Friday, 23 October 2009

Royal Mail strikes begin

The promised Royal Mail strikes began yesterday and have already caused significant disruption.

The ongoing struggle between the Communications Workers Union (CWU) and Royal Mail management shows no sign of abating, with the intransigent managers seemingly resigned to further industrial action over their "modernisation" agenda.

At the heart of the acrimonious dispute are concerns about how the final phase of the 2007 Pay and Modernisation Agreement will affect job security. The CWU argues that Royal Mail has not been honest about specific details potential job losses and that it has in fact stopped talking to the union.

There is no doubt that modernisation is necessary. While Royal Mail is clearly a historical institution of which the country has been proud, it can not survive on nostalgia. Largely due to changes in the way we communicate, Royal Mail estimates that its business is in decline and that the amount of mail it delivers is falling by 10 per cent annually. It also has a £6.8 billion pensions deficit.

The Post Office Network is being affected by significant changes which will not be reversed. What is needed therefore are imaginative and creative ideas as to how Royal Mail can evolve to meet these challenges - call it "modernisation" if you like. What is not needed, however, are acrimonious splits between unions and management, an inflexible management position and unnecessary strikes that could further damage the business.

The problems affecting Royal Mail are not unique to our own postal service. The US Postal Service ended its third quarter with a net loss of $2.4billion. Latvian Post claims that mail volume has fallen by 41 per cent and as a result has introduced urgent measures to revise employees' salaries so that they are more performance-related. Even Deutsche Post has been suffering, and has announced that it is to close all Post Offices it operates without a retail partner - this in practice means about 500 post office closures.

The reason I highlight this is to demonstrate the global nature of the problem. Postal administrations across the world are having to take action to ensure the future of their mail services. Royal Mail, in contrast to the above, actually made a significant profit in the last financial year, with the main letters and packages unit making £58million. This gives Royal Mail an advantage in putting into place a genuinely modern programme which will create a fit-for-purpose Post Office network, involves its employees to a greater degree in facilitating change and provides a valuable service to local communities.

As I've stated in previous posts, I strongly believe that key means of tackling some of Royal Mail's problems would be for communities to be empowered and assisted to take control of their Post Offices, reform of the Post Office structure and the provision of a wider range of services. Unfortunately, the narrow debate between the CWU and Royal Mail managers means that constructive political ideas are struggling to be heard.

Let's kick homophobia into touch

Jan Moir, a columnist for the Daily Mail, this week found herself at the centre of controversy after penning what is, to all intents and purposes, a deeply homophobic interpretation of the death of Boyzone's Stephen Gately.
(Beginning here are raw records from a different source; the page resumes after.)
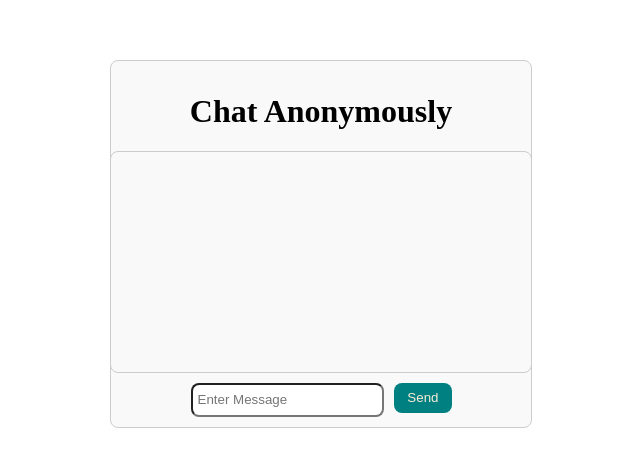
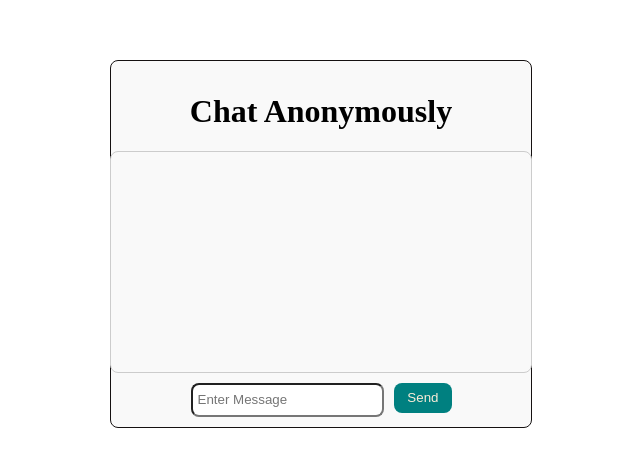
Before and after one commit to rk1710/chatApp, a website: page public/chatUI.html in a window 1280 px wide. Shown: the part 156-622 px from the top of the page, without its empty margins (319-959 px from the left). Drawn offline with nearby package versions, Linux system fonts and the light colour scheme; no server answers.

Commit message:
color changes 2

```diff
--- a/public/chatUI.html
+++ b/public/chatUI.html
@@ -23,7 +23,7 @@
             width: 90%; /* Use most of the screen width */
             max-width: 400px; /* Limit the width for larger screens */
             padding: 10px;
-            border: 1px solid #ccc;
+            border: 1px solid #151111;
             border-radius: 8px;
             background-color: #f9f9f9; /* Light background */
         }
```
In her piece, "A strange, lonely and troubling death", she pours scorn on the facts surrounding Mr Gately's death, labelling the circumstances as "sleazy" and insisting that "Gately's death...strikes another blow to the happy-ever-after myth of civil partnerships". She suggests that civil partnerships are simply not "the same" as heterosexual marriages and asserts that Mr Gately's "dangerous lifestyle" caused his sad death.

Why is it reasonable to suggest that one young man's death "strikes a blow" to civil partnerships? Would she suggest that the untimely death of a married heterosexual person strikes a blow to the institution of marriage? Of course not. Would she ever make poorly-researched assumptions about the moral value of marriage? No, thought not.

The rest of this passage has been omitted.